The Wonder Years My unusual career path began when I was a Boy Scout in Troop 441 in Downey, California. I lived for the monthly hikes in the mountains, deserts and forest around California, and for weeklong summer hikes in the San Gabriel Mountains and the High Sierra.
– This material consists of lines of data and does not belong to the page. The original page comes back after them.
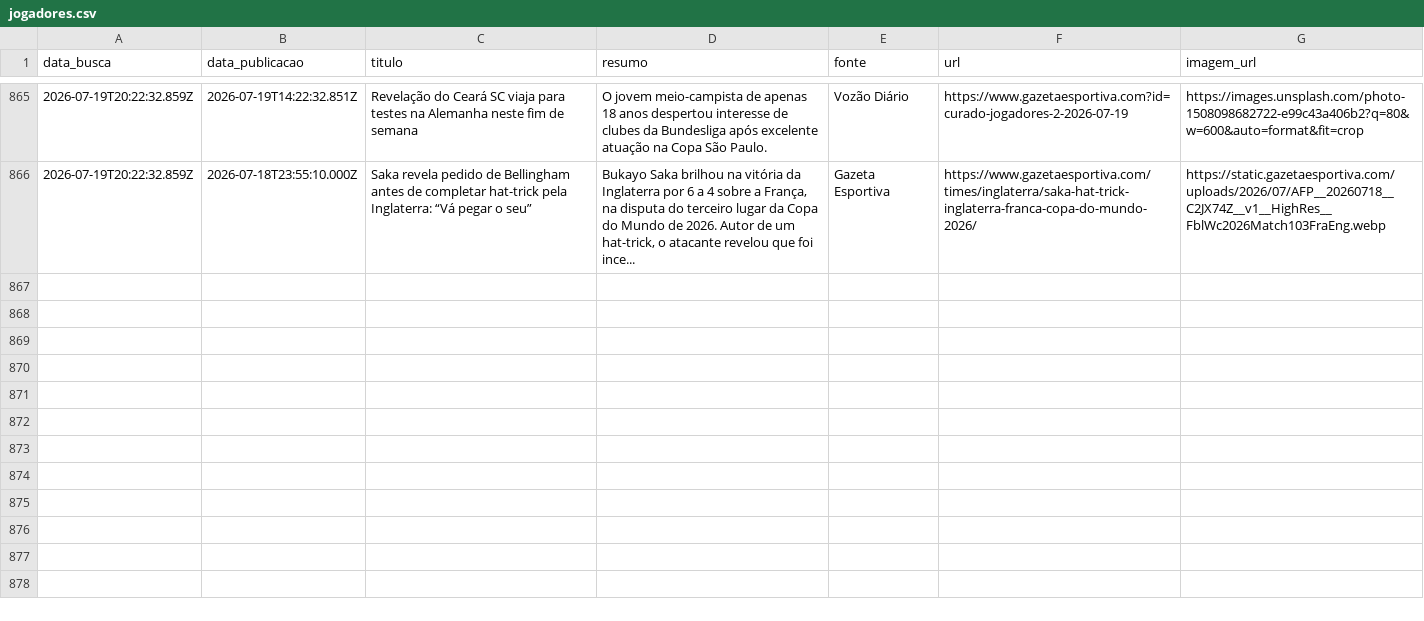
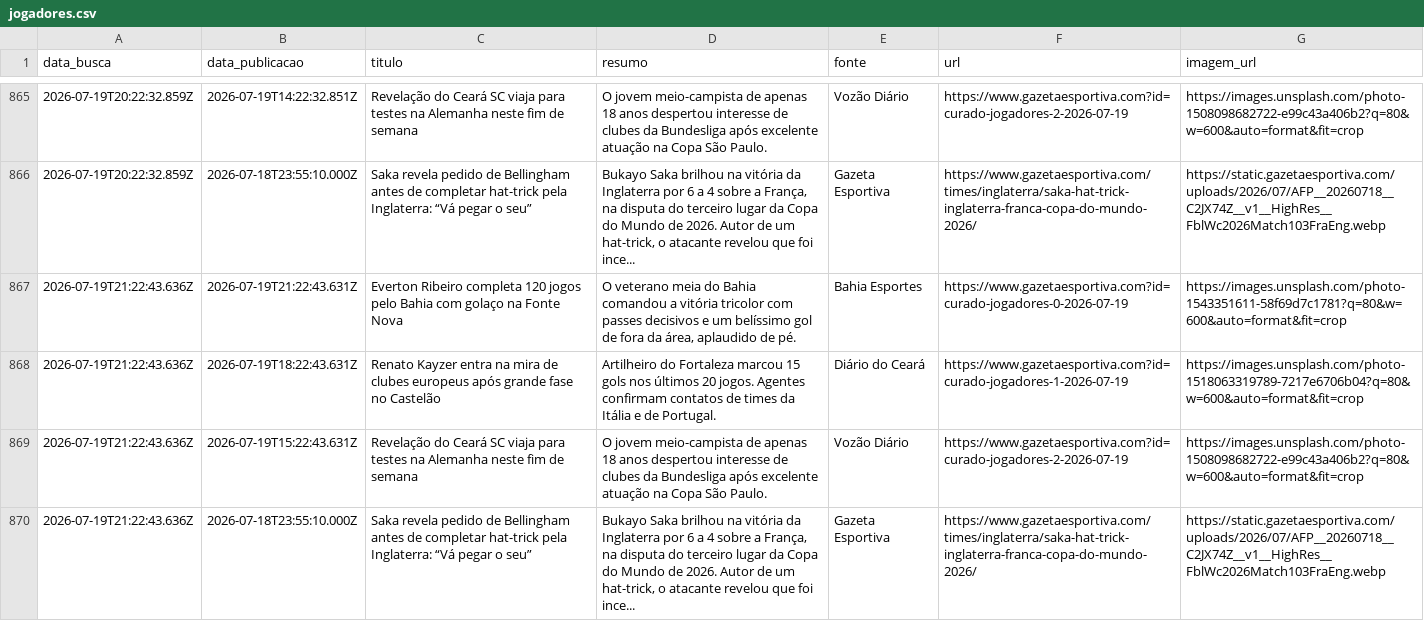
Before and after one commit to yuriluna85/boleragem-nordestina, a CSV file: DATA/2026/07/jogadores/jogadores.csv, drawn as a sheet; only a part is shown, gaps mark what is left out; the diff names each change by its address in the sheet, - before the commit and + after, or states it on an @@ line.

Commit message:
editorial: curadoria diária de notícias futebolísticas do Nordeste [skip ci]

```diff
--- a/DATA/2026/07/jogadores/jogadores.csv
+++ b/DATA/2026/07/jogadores/jogadores.csv
+row 867: 2026-07-19T21:22:43.636Z | 2026-07-19T21:22:43.631Z | Everton Ribeiro completa 120 jogos pelo Bahia com golaço na Fonte Nova | O veterano meia do Bahia comandou a vitória tricolor com passes decisivos e um belíssimo gol de fora da área, aplaudido de pé. | Bahia Esportes | https://www.gazetaesportiva.com?id=curado-jogadores-0-2026-07-19 | https://images.unsplash.com/photo-1543351611-58f69d7c1781?q=80&w=600&auto=format&fit=crop
+row 868: 2026-07-19T21:22:43.636Z | 2026-07-19T18:22:43.631Z | Renato Kayzer entra na mira de clubes europeus após grande fase no Castelão | Artilheiro do Fortaleza marcou 15 gols nos últimos 20 jogos. Agentes confirmam contatos de times da Itália e de Portugal. | Diário do Ceará | https://www.gazetaesportiva.com?id=curado-jogadores-1-2026-07-19 | https://images.unsplash.com/photo-1518063319789-7217e6706b04?q=80&w=600&auto=format&fit=crop
+row 869: 2026-07-19T21:22:43.636Z | 2026-07-19T15:22:43.631Z | Revelação do Ceará SC viaja para testes na Alemanha neste fim de semana | O jovem meio-campista de apenas 18 anos despertou interesse de clubes da Bundesliga após excelente atuação na Copa São Paulo. | Vozão Diário | https://www.gazetaesportiva.com?id=curado-jogadores-2-2026-07-19 | https://images.unsplash.com/photo-1508098682722-e99c43a406b2?q=80&w=600&auto=format&fit=crop
+row 870: 2026-07-19T21:22:43.636Z | 2026-07-18T23:55:10.000Z | Saka revela pedido de Bellingham antes de completar hat-trick pela Inglaterra: “Vá pegar o seu” | Bukayo Saka brilhou na vitória da Inglaterra por 6 a 4 sobre a França, na disputa do terceiro lugar da Copa do Mundo de 2026. Autor de um hat-trick, o atacante revelou que foi ince... | Gazeta Esportiva | https://www.gazetaesportiva.com/times/inglaterra/saka-hat-trick-inglaterra-franca-copa-do-mundo-2026/ | https://static.gazetaesportiva.com/uploads/2026/07/AFP__20260718__C2JX74Z__v1__HighRes__FblWc2026Match103FraEng.webp
```
Also changed, not shown: DATA/2026/07/feminino/feminino.csv, 3 other files.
Hiking was far and away my favorite merit badge earned on my way to becoming an Eagle Scout. (It should have been a tip-off that I wasn’t cut out to be a Wall Street mogul when I needed three tries to pass the test for the Personal Finances merit badge.)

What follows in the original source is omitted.